*** Opening of Available data ***

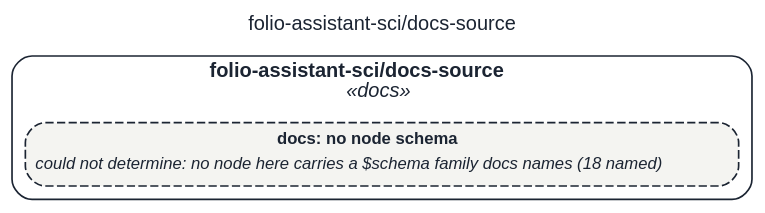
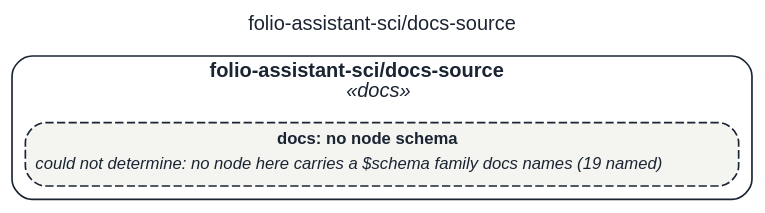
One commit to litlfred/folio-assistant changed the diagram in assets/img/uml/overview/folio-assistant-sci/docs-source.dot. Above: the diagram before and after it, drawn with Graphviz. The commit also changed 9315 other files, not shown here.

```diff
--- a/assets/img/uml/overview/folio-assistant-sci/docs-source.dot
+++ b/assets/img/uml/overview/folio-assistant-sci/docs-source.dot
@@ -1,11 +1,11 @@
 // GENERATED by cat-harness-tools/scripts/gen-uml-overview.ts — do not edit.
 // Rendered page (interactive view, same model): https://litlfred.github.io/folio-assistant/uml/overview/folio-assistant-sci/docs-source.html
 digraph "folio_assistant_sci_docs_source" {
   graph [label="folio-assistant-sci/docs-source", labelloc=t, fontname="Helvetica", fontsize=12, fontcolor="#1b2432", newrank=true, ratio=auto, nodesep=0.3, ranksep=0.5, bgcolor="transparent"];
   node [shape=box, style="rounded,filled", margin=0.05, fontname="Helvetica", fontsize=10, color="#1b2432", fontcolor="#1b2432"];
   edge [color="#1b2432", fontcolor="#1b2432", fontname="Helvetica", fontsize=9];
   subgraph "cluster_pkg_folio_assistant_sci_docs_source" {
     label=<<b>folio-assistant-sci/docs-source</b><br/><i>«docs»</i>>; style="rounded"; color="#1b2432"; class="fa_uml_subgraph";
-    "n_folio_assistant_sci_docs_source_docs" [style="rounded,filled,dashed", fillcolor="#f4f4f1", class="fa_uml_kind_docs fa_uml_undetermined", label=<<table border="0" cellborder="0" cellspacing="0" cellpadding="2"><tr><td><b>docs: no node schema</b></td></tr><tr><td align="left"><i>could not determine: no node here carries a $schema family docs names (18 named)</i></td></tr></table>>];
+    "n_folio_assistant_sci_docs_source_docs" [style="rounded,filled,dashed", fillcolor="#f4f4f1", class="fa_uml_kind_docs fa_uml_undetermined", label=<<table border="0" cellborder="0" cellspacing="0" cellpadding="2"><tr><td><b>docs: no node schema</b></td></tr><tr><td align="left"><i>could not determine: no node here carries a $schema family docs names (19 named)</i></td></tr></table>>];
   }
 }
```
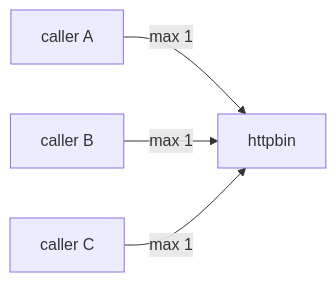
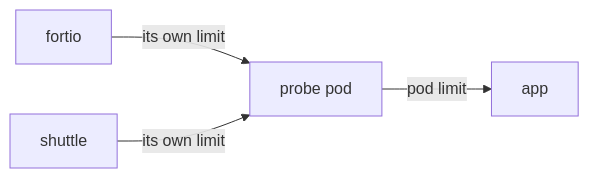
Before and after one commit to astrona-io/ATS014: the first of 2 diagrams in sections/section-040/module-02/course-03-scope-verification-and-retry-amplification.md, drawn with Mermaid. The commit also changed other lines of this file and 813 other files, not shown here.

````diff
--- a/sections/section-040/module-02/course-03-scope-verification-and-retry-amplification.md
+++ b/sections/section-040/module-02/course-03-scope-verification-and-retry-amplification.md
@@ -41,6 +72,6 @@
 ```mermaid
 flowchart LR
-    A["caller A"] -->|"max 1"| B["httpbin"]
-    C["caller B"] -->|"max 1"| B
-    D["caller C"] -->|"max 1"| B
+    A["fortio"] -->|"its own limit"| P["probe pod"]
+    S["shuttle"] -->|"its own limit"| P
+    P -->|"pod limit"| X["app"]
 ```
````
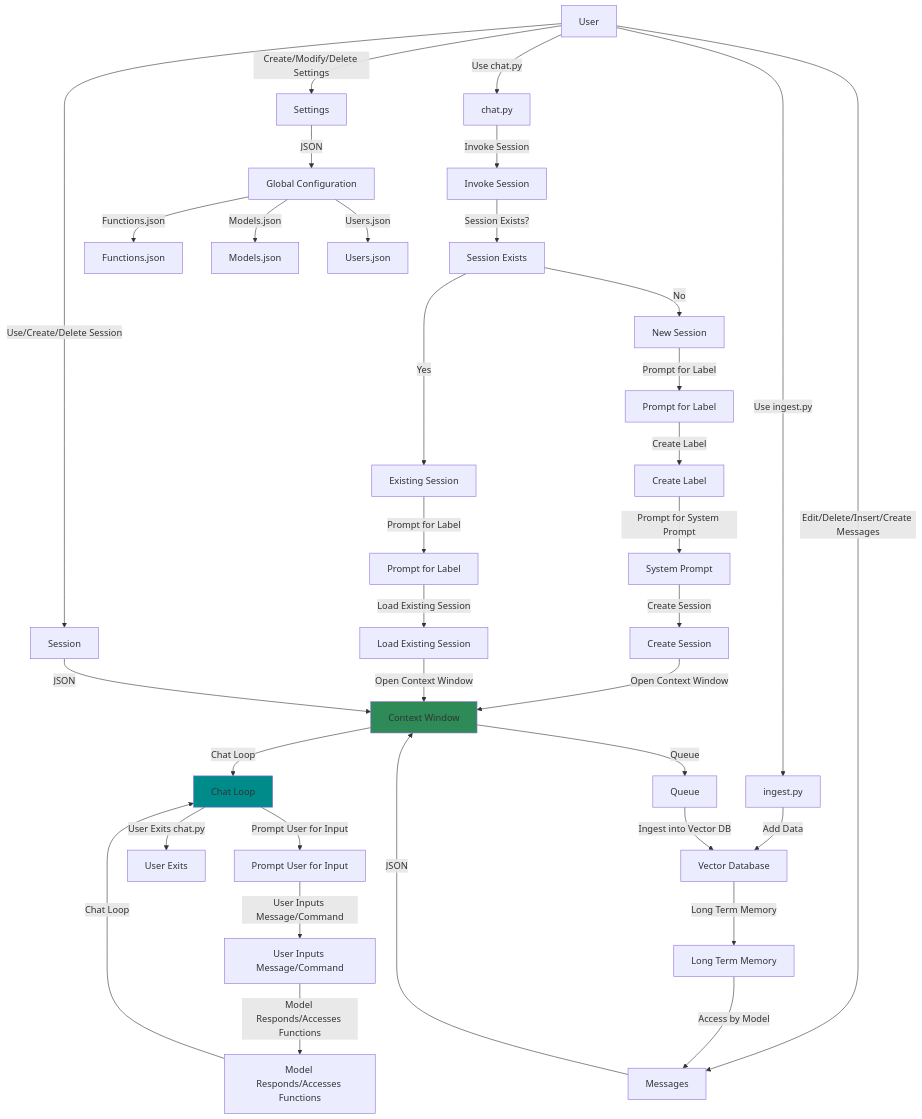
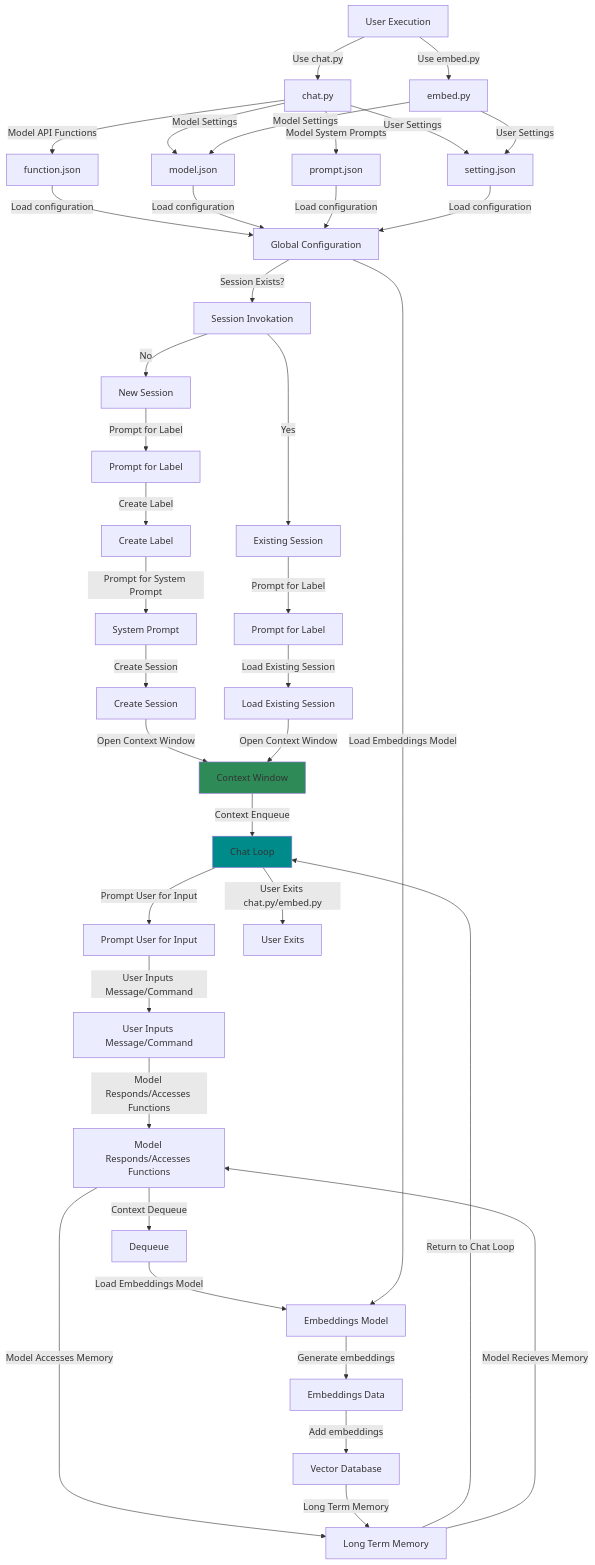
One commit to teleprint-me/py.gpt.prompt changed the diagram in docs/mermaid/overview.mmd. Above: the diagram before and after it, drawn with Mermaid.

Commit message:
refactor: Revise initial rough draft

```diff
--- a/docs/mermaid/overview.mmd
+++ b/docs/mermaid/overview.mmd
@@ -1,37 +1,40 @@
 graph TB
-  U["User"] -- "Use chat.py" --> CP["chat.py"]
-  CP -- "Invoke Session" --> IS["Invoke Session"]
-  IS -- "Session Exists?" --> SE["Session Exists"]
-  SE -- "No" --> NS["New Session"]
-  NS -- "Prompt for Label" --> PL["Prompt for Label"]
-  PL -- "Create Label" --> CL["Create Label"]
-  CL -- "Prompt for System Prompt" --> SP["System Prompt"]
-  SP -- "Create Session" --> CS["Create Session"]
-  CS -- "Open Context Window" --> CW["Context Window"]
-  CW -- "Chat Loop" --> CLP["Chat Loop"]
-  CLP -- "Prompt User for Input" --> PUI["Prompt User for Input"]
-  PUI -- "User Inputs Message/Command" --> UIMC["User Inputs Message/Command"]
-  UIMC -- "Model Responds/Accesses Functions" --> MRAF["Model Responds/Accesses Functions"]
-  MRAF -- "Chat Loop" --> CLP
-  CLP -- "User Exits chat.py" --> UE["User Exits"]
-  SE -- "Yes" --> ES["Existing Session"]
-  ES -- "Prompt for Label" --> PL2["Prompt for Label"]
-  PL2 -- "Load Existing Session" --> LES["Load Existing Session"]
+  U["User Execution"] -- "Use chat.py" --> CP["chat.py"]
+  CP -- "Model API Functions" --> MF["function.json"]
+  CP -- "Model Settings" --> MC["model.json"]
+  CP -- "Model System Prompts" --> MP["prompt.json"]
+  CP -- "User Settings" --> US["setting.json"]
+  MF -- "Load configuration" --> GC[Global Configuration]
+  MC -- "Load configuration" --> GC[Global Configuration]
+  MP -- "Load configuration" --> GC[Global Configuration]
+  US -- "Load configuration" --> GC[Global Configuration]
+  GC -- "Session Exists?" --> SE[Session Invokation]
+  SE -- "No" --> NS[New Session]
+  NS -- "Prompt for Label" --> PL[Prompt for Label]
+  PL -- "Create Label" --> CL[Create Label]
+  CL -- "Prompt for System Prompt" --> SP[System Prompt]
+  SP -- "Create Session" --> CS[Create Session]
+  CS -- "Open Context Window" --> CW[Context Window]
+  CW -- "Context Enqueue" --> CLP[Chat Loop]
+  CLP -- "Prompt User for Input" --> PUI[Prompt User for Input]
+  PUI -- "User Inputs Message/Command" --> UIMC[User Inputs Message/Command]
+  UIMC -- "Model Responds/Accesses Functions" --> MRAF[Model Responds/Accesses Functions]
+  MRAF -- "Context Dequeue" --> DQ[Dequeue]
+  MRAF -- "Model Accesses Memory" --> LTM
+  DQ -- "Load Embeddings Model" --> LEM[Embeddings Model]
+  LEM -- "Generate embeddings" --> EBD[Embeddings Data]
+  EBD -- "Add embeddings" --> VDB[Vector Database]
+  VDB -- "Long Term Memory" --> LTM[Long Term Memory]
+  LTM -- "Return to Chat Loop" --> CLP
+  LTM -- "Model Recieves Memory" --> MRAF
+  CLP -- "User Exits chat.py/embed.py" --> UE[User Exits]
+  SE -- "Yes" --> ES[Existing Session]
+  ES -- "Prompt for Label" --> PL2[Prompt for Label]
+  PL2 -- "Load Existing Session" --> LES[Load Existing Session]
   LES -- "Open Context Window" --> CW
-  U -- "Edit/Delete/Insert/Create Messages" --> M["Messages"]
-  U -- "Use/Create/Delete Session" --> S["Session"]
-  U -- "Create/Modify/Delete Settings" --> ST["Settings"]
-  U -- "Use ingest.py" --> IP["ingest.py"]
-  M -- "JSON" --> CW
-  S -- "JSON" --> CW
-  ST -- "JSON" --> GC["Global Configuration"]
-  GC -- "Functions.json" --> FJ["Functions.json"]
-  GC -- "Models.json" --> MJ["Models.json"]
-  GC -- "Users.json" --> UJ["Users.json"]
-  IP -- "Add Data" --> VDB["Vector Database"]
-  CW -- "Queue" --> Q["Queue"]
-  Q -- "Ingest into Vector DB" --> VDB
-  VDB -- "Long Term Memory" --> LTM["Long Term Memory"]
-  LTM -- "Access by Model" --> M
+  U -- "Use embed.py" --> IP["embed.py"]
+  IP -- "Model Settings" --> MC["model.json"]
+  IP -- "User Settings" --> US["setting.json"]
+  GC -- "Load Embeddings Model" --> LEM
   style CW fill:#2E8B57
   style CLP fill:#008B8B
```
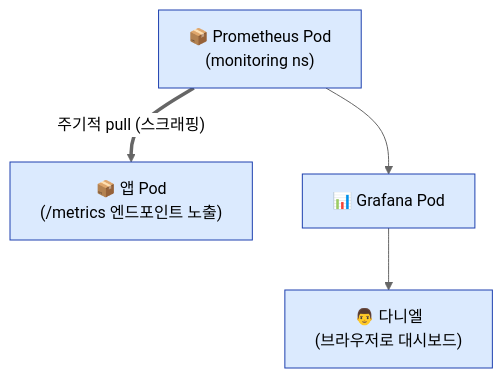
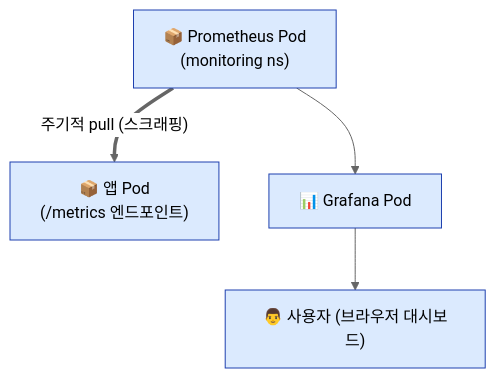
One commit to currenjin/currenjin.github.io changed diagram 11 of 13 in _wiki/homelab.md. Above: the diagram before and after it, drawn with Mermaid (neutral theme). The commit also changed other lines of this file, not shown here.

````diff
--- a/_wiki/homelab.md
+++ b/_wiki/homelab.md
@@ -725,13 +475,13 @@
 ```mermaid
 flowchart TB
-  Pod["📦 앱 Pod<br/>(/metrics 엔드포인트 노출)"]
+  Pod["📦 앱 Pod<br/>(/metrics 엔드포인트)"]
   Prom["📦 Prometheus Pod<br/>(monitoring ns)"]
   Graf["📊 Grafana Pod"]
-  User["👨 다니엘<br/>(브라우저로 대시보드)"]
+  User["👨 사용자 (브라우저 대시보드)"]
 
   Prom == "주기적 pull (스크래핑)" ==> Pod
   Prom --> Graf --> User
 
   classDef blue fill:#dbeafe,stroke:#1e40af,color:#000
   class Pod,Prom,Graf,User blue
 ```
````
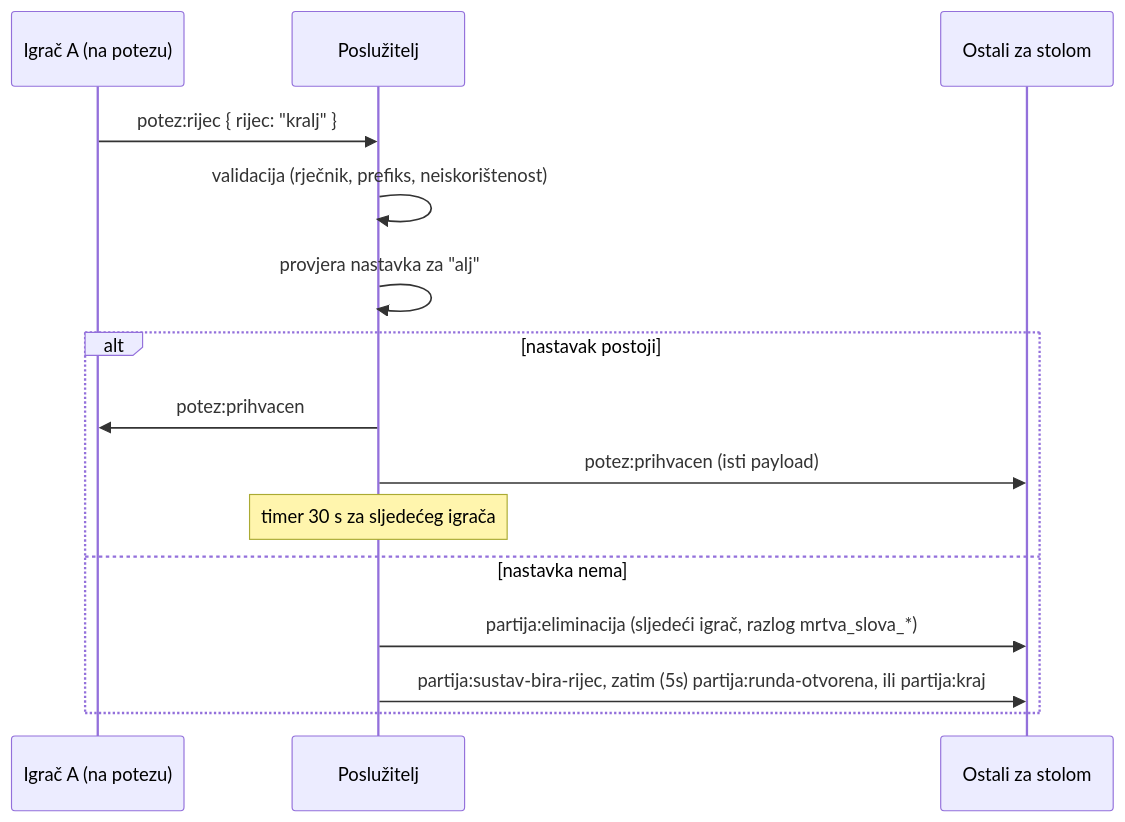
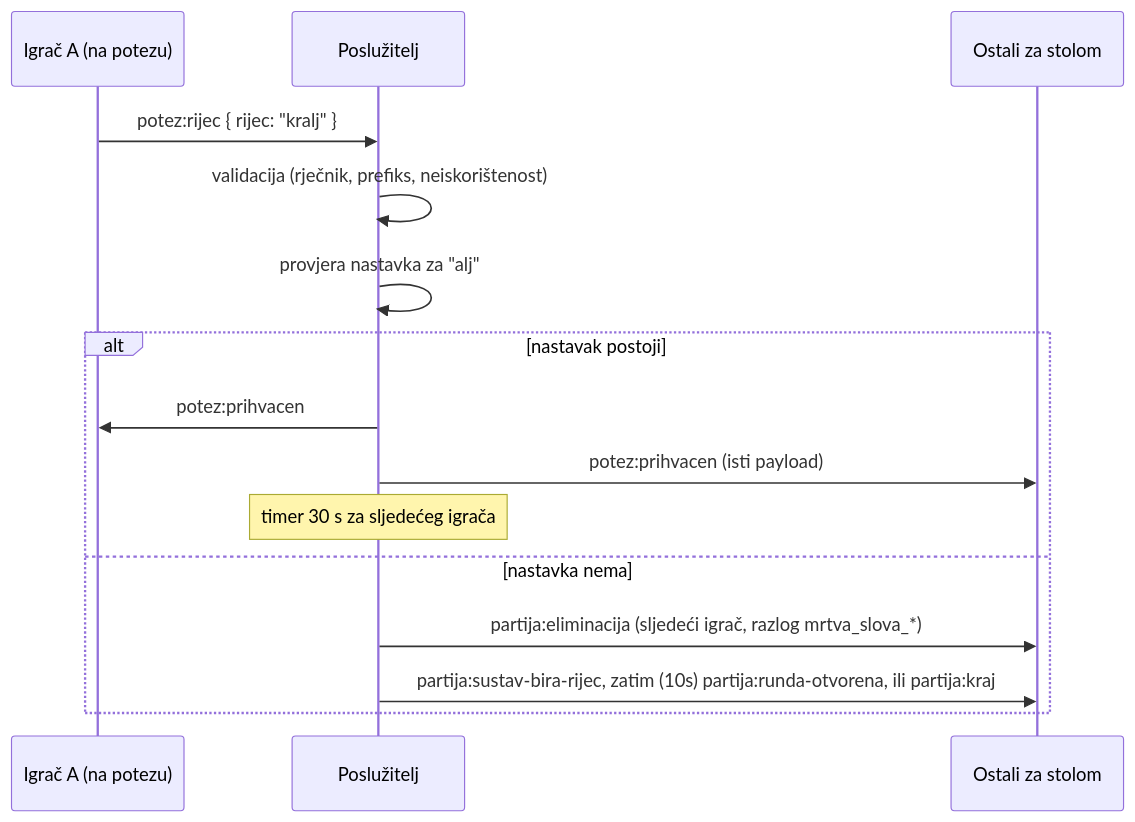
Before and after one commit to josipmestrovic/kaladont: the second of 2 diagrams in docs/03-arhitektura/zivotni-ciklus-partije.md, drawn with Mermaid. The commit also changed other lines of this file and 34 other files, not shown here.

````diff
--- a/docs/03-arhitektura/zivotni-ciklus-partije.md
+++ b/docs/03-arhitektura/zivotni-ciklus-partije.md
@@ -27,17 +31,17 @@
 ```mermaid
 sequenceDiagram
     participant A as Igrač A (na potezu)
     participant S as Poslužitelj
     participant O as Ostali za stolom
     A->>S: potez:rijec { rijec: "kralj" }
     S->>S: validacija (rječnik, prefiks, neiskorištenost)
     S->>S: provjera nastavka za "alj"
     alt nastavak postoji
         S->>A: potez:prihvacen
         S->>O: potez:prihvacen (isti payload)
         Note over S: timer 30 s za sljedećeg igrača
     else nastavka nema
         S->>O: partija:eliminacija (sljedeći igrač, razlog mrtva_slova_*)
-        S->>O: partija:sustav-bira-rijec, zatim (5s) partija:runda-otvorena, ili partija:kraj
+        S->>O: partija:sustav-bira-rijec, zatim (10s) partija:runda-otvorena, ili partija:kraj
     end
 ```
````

*** Close of Available data ***

__Problem details__
Every line that includes "Functions" must be copied from the material above.

__Task solution__
-  UIMC -- "Model Responds/Accesses Functions" --> MRAF["Model Responds/Accesses Functions"]
+  CP -- "Model API Functions" --> MF["function.json"]
+  UIMC -- "Model Responds/Accesses Functions" --> MRAF[Model Responds/Accesses Functions]
-  GC -- "Functions.json" --> FJ["Functions.json"]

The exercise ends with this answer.